A Debt Lawsuit Settlement Letter provides the debt collector with the opportunity to settle out of court. Despite wanting to win the lawsuit and pay nothing, you might be better off agreeing to pay less than the debt's face value to close the case.
You may avoid going to court (or at least delay it) by filing a Motion to Compel Arbitration if the Crown Asset Management debt collector sues you. In your case, File this motion using Solosuit's Motion to Compel Arbitration without an attorney's help.
In Arbitration, the parties to a legal dispute agree to have one or more arbitrators decide the dispute after hearing evidence and arguments. The advantage of Arbitration is that you can settle a debt lawsuit outside of court. Arbitrators are trained professionals who listen to both sides of the story and decide.
Arbitration clauses are standard in contracts and agreements. Several state and federal laws allow an individual to Compel Arbitration. To effectively force Arbitration, there are several prerequisites to meet. An arbitration agreement, for instance, should be valid.
If you are trying to contact Crown Asset Management, use the following contact information:
3100 Breckinridge Boulevard
Duluth, Georgia 30096
SoloSuit is a step-by-step web app that asks you specific questions. Once you answer the list of specific questions, you can either print the completed legal forms or mail in hard copies to the court where the debt collector sued. Or you can pay SoloSuit to file it for you and to have an experienced and knowledgeable attorney review the document.
SoloSuit makes it easy to respond to a debt collection lawsuit.
How it works: SoloSuit is a step-by-step web-app that asks you all the necessary questions to complete your answer. Upon completion, you can either print the completed forms and mail in the hard copies to the courts or you can pay SoloSuit to file it for you and to have an attorney review the document.
"First time getting sued by a debt collector and I was searching all over YouTube and ran across SoloSuit, so I decided to buy their services with their attorney reviewed documentation which cost extra but it was well worth it! SoloSuit sent the documentation to the parties and to the court which saved me time from having to go to court and in a few weeks the case got dismissed!" – James
You can ask your questions on the SoloSuit forum and the community will help you out. Whether you need help now or are just looking for support, we're here for you.
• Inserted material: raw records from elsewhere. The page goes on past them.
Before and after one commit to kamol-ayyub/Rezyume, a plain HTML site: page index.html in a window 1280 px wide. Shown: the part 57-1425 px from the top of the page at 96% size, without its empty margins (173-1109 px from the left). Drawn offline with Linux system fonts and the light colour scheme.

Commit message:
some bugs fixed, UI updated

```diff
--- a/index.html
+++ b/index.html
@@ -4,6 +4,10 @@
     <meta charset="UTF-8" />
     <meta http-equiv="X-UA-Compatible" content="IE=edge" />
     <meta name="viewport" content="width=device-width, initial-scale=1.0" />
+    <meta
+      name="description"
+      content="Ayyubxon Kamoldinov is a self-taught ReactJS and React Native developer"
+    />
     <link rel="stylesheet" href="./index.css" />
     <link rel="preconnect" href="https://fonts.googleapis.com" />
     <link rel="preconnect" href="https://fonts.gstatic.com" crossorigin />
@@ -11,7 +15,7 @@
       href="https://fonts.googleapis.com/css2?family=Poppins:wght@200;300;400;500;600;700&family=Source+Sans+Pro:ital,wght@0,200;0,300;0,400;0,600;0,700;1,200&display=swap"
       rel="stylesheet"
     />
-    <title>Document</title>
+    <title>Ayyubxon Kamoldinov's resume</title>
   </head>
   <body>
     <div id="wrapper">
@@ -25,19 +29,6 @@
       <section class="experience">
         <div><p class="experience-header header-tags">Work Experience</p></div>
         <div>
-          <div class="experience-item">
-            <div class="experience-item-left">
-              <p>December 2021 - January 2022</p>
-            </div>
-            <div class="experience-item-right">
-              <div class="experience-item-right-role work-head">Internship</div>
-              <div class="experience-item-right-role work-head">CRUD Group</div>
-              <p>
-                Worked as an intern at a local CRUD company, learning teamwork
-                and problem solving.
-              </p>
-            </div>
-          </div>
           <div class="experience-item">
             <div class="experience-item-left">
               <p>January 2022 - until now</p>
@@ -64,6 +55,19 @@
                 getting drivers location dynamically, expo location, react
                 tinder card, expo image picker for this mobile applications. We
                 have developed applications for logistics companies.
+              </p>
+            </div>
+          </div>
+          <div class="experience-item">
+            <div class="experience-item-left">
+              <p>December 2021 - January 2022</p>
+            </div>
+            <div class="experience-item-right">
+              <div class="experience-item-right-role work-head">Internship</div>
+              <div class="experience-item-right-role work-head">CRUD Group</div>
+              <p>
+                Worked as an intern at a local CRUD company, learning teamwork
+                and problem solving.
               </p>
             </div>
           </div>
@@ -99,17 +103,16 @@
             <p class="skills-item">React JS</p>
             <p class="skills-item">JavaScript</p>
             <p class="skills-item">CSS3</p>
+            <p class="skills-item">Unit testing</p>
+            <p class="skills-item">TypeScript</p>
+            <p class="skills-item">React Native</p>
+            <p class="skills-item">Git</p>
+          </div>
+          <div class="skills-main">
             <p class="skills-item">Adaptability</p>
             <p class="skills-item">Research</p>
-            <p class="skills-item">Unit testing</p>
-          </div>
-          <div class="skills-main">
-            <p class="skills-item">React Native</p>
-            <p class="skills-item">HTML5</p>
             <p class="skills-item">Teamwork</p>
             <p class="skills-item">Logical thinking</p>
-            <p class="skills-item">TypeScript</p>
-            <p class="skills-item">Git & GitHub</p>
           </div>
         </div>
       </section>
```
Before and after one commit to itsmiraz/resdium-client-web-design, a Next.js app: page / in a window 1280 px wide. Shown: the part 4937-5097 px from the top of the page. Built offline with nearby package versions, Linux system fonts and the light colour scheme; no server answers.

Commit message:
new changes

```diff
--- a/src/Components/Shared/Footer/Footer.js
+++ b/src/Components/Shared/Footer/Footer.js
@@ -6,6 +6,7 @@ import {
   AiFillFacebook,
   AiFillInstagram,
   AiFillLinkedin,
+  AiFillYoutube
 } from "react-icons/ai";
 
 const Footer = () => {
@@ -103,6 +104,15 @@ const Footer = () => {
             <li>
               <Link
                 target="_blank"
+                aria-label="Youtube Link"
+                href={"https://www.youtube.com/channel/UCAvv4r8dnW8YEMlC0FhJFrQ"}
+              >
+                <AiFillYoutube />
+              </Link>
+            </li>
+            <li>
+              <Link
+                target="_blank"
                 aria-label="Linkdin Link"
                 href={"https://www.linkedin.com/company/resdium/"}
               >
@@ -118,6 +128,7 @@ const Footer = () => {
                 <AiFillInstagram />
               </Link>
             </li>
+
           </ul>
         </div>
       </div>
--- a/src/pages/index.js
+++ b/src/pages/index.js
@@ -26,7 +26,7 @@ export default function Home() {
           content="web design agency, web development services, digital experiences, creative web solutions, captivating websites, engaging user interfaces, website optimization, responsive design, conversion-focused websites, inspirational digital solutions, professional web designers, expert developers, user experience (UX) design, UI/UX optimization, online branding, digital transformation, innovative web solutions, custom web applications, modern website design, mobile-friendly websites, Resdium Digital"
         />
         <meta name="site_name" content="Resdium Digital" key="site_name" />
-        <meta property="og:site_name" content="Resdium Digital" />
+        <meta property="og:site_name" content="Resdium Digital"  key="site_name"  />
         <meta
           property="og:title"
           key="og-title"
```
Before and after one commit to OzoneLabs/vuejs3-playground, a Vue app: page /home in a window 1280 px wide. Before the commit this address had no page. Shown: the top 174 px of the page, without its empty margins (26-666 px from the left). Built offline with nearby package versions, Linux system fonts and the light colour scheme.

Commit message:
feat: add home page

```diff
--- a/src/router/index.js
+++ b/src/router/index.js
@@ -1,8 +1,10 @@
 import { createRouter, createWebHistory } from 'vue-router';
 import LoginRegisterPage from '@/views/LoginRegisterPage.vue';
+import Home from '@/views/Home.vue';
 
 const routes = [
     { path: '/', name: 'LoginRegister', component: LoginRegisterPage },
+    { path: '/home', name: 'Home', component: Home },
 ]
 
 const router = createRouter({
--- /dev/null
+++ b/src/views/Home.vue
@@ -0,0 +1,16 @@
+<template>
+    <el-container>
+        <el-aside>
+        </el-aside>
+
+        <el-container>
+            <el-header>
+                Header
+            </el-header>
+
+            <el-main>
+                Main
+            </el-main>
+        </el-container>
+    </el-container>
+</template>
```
Here's a list of guides for other states.
Being sued by a different debt collector? Were making guides on how to beat each one.
Is your credit card company suing you? Learn how you can beat each one.
Need more info on statutes of limitations? Read our 50-state guide.
Need help managing your finances? Check out these resources.